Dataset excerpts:
»»

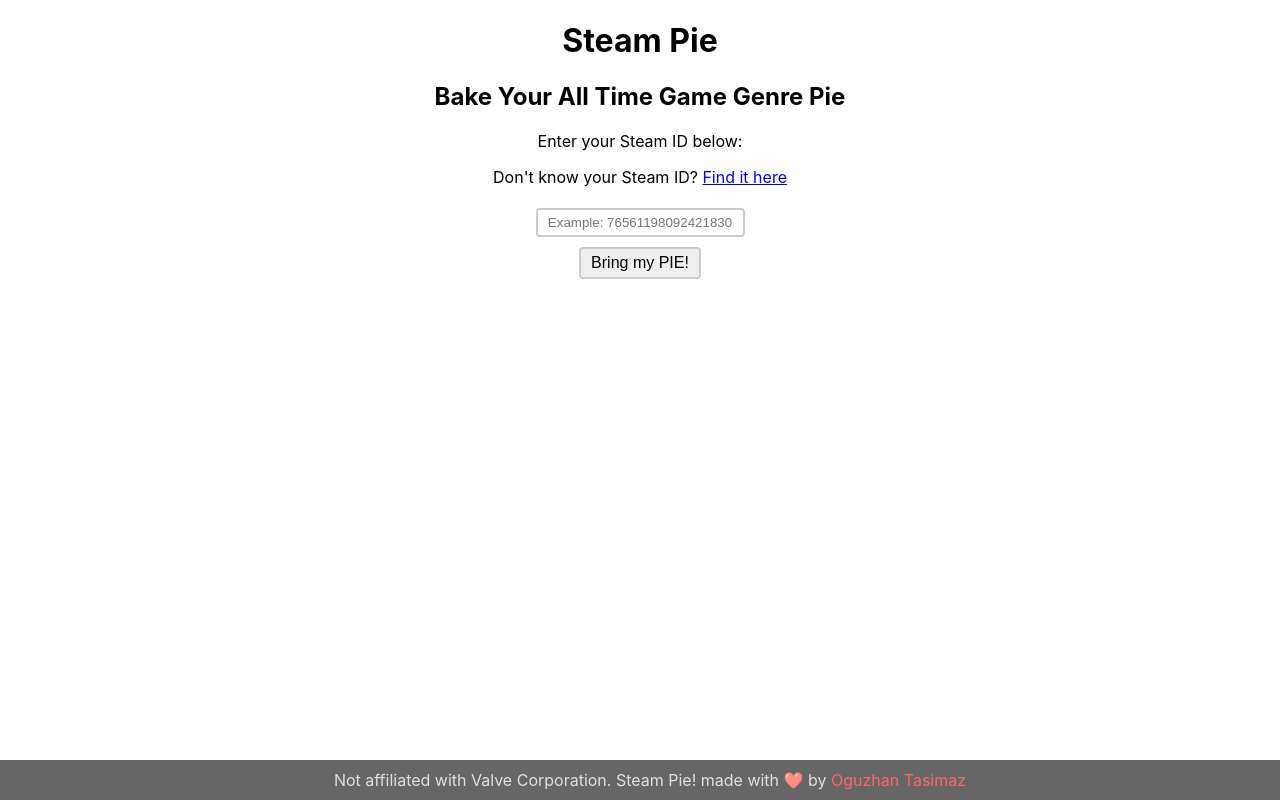
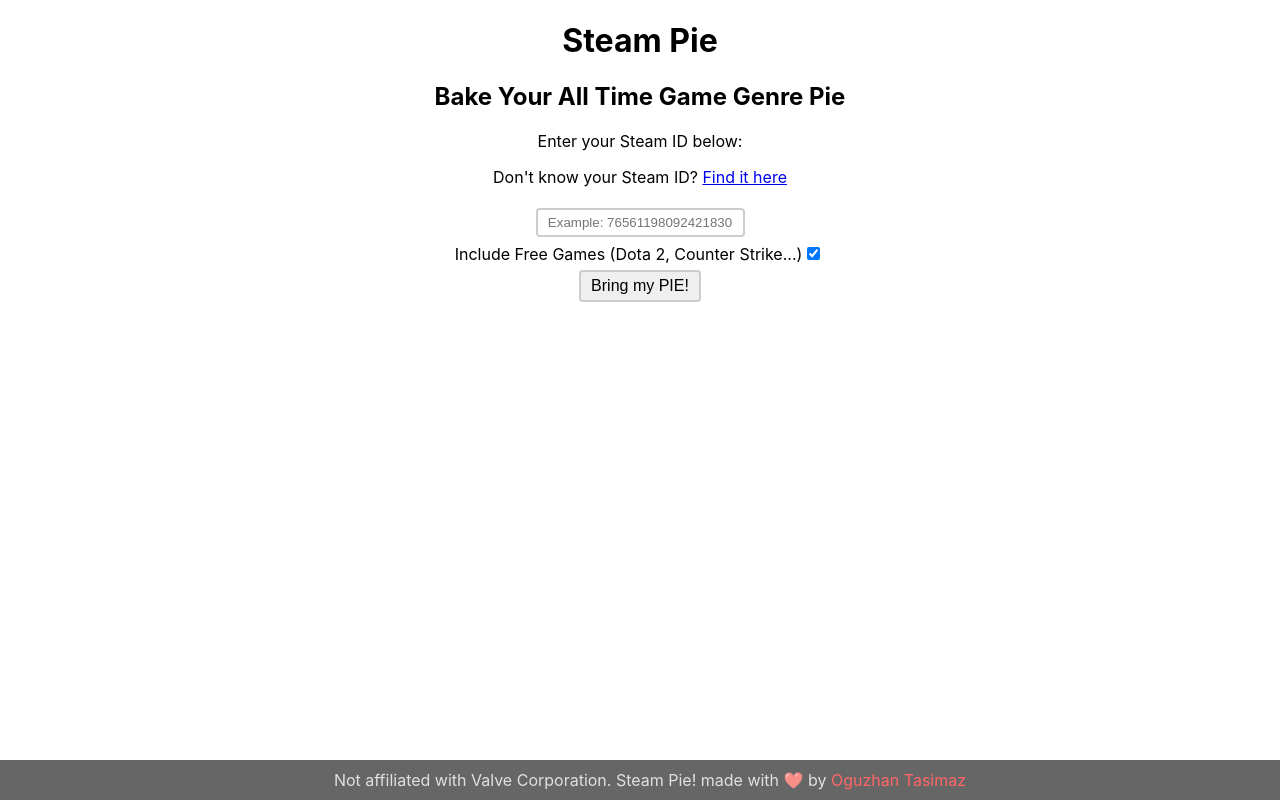
Before and after one commit to oguzhantasimaz/steampie, a React (Create React App) app: page / in a window 1280 px wide. Built offline with nearby package versions, Linux system fonts and the light colour scheme.

Commit message:
Add: Include free games checkbox

```diff
--- a/src/App.css
+++ b/src/App.css
@@ -138,3 +138,19 @@
   margin: auto;
   margin-top: 50px;
 }
+
+.check-box{
+  margin: 5px;
+  padding: 5px;
+  border: 2px solid #ccc;
+  border-radius: 4px;
+  text-align: center;
+  text-decoration: none;
+  display: inline-block;
+  font-size: 16px;
+
+}
+
+.free-games-span{
+  font-size: medium;
+}
--- a/src/App.js
+++ b/src/App.js
@@ -13,8 +13,14 @@
   // const [categoryData, setCategoryData] = useState(null);
   const [topGames, setTopGames] = useState(null);
   const [isLoading, setIsLoading] = useState(false);
+  const [includeFreeGames, setIncludeFreeGames] = useState(true);
 
   const handleSteamIdChange = (event) => {
+    //if it's not a number, don't let them type it
+    if (isNaN(event.target.value)) {
+      return;
+    }
+
     setSteamId(event.target.value);
   };
 
@@ -29,6 +35,7 @@
         "https://us-central1-steampie.cloudfunctions.net/function-1",
         {
           steamId,
+          includeFreeGames,
         }
       );
 
@@ -70,6 +77,9 @@
         style={{ width: "185px" }}
         placeholder="Example: 76561198092421830"
       />
+      <br />
+      <span className="free-games-span">Include Free Games (Dota 2, Counter Strike...)</span>
+      <input className="check-box" type="checkbox" checked={includeFreeGames} onChange={() => setIncludeFreeGames(!includeFreeGames)} />
       <br />
       <button
         disabled={isLoading}
```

««

Across the entries above, find each line with the word "const" and please copy it out.

   // const [categoryData, setCategoryData] = useState(null);
   const [topGames, setTopGames] = useState(null);
   const [isLoading, setIsLoading] = useState(false);
+  const [includeFreeGames, setIncludeFreeGames] = useState(true);
   const handleSteamIdChange = (event) => {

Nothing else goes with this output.